(Web interface edit records)

Content starts

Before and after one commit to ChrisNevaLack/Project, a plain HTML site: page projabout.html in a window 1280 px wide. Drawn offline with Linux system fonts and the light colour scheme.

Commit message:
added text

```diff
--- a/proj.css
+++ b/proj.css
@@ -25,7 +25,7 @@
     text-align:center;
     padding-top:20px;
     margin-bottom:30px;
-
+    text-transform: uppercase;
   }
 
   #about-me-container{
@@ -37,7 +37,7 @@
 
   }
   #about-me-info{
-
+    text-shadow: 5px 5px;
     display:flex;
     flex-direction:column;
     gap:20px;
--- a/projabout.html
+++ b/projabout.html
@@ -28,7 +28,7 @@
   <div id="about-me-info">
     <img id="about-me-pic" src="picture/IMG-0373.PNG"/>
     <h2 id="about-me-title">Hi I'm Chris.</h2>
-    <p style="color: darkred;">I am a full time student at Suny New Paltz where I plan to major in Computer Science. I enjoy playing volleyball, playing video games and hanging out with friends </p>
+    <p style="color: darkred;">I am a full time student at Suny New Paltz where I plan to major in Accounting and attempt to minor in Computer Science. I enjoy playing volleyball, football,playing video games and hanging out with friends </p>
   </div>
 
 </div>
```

Content ends
Content starts

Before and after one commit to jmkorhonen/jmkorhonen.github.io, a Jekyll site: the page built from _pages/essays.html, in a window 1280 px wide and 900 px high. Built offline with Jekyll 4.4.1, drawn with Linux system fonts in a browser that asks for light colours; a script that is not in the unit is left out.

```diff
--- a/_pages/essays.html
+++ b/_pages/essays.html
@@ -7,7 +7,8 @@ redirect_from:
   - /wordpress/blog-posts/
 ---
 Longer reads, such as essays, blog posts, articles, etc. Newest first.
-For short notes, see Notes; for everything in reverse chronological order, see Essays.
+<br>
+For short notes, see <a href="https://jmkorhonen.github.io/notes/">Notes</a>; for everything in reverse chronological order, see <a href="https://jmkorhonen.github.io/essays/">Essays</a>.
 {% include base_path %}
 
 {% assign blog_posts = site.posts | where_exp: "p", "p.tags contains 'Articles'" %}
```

Content ends
Content starts

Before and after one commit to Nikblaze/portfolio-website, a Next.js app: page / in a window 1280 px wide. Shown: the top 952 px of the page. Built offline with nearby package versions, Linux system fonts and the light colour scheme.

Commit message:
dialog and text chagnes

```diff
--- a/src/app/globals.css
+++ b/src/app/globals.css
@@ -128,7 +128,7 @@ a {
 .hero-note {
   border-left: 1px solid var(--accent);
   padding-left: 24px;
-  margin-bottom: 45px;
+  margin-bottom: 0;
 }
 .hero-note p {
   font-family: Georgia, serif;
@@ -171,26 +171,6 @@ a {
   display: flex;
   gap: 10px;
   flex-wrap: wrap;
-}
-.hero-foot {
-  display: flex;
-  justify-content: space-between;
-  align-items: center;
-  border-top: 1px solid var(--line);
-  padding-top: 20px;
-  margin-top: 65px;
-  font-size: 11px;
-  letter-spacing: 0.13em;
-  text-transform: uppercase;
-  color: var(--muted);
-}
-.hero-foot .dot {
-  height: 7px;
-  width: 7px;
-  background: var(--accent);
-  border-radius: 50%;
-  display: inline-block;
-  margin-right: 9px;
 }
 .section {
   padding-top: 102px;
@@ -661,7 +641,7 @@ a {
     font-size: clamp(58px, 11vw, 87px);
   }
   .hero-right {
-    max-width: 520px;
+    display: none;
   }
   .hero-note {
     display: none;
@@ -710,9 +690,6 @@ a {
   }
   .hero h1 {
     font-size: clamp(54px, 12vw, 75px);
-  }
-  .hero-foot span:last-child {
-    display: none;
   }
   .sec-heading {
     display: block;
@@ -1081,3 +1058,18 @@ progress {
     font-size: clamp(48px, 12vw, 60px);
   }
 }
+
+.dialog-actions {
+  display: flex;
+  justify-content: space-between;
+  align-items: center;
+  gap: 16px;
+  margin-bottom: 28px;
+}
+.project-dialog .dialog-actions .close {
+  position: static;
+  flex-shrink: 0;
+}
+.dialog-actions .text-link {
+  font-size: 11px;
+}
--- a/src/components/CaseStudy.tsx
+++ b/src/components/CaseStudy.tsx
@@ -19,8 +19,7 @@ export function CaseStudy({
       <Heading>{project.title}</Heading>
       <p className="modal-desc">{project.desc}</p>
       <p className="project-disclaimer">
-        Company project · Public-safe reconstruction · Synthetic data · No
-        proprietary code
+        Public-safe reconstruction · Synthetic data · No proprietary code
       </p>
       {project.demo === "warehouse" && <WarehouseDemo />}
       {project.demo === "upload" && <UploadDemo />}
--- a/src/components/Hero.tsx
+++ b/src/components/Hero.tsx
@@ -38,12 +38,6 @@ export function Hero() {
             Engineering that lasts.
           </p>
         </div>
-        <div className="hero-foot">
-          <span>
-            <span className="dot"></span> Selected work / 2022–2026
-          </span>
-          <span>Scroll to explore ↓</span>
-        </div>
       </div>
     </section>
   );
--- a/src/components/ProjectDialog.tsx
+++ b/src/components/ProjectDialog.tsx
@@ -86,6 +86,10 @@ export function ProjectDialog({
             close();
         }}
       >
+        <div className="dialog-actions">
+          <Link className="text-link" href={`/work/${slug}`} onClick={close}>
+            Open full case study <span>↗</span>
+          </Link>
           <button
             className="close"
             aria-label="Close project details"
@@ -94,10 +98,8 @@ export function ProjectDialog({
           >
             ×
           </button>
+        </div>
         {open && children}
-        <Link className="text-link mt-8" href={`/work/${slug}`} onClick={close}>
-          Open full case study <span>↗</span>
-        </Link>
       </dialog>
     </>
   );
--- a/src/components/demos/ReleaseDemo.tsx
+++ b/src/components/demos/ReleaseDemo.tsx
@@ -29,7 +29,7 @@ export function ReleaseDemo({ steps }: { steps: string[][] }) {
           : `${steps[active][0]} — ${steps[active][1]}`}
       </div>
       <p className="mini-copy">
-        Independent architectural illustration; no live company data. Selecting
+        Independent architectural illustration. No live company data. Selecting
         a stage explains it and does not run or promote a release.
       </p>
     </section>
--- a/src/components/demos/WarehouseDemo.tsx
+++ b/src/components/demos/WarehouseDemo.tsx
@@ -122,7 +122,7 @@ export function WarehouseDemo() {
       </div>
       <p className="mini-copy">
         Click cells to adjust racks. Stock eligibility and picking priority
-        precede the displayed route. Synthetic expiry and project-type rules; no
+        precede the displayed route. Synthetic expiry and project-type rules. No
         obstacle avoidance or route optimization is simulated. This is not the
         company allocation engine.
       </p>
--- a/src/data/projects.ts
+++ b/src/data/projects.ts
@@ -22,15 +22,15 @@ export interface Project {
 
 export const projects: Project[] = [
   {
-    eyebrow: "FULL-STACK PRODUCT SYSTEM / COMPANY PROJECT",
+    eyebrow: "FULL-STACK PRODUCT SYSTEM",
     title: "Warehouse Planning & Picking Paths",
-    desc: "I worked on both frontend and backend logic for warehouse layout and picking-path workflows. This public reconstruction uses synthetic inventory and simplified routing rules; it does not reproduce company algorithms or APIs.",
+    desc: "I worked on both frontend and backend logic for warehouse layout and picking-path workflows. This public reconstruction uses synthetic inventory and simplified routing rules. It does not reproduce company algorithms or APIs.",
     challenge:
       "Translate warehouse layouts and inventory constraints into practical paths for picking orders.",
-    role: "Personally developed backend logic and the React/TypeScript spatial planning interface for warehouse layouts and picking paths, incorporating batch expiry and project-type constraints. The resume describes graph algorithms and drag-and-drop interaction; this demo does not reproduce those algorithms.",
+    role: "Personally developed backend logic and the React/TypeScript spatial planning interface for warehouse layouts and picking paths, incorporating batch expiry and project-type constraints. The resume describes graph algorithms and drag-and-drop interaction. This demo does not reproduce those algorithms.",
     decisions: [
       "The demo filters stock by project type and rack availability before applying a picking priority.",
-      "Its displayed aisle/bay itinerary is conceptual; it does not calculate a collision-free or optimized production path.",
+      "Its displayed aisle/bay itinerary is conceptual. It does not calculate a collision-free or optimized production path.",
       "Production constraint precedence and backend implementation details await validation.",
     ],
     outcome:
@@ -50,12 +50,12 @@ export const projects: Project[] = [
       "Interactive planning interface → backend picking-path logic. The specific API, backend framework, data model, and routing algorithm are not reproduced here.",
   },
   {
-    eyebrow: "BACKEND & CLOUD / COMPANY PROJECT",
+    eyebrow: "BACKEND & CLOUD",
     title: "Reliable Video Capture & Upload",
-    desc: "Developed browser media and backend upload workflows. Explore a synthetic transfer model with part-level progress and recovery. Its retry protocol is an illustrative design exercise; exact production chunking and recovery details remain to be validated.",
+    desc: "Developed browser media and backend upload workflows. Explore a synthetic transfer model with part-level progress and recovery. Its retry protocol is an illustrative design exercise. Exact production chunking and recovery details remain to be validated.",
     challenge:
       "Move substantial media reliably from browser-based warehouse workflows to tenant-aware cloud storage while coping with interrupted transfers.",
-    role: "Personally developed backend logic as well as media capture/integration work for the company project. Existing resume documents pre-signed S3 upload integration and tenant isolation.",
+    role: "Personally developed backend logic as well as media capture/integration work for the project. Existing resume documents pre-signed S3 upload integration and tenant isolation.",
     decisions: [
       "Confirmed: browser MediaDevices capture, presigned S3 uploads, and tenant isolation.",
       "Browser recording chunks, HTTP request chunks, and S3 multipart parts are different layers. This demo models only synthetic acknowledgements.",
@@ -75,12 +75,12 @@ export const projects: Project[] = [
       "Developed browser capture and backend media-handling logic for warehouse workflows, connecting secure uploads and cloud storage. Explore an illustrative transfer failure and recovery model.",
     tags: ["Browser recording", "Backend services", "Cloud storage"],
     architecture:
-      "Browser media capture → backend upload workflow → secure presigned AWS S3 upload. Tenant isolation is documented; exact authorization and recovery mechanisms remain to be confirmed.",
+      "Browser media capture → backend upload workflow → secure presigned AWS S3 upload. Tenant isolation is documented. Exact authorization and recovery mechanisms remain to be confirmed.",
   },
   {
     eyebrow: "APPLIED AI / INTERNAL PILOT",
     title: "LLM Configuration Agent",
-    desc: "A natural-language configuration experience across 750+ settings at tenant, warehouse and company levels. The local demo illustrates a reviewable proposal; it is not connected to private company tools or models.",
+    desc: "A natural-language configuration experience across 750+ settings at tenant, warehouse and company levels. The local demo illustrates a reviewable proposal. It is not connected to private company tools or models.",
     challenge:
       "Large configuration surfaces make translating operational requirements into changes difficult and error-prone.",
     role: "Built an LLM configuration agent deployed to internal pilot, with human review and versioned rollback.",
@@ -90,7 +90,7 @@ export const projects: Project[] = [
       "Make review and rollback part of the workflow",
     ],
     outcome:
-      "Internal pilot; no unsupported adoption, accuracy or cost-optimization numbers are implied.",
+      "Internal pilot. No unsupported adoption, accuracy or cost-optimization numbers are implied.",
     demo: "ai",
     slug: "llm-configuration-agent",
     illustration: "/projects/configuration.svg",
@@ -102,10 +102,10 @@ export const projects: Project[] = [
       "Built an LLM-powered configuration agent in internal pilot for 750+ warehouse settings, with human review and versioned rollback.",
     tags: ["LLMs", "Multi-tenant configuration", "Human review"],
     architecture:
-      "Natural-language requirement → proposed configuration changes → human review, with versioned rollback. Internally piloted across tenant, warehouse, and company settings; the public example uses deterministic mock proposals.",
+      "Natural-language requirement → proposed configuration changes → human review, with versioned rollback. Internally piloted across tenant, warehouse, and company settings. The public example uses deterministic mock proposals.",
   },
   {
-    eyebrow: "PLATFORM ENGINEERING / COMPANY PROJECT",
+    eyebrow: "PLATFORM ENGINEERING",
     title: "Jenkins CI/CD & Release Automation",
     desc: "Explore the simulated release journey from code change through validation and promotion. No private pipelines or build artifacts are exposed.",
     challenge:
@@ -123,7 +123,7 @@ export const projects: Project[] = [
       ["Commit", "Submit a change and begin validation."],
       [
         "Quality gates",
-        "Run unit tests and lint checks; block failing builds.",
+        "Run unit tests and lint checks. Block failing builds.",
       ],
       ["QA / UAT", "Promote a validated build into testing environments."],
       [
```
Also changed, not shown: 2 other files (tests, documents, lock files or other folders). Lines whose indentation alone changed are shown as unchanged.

Content ends

# Problem details:
As you read the records above, find each line that contains "bottom" and copy it.

# Task result:
     margin-bottom:30px;
-  margin-bottom: 45px;
+  margin-bottom: 0;
+  margin-bottom: 28px;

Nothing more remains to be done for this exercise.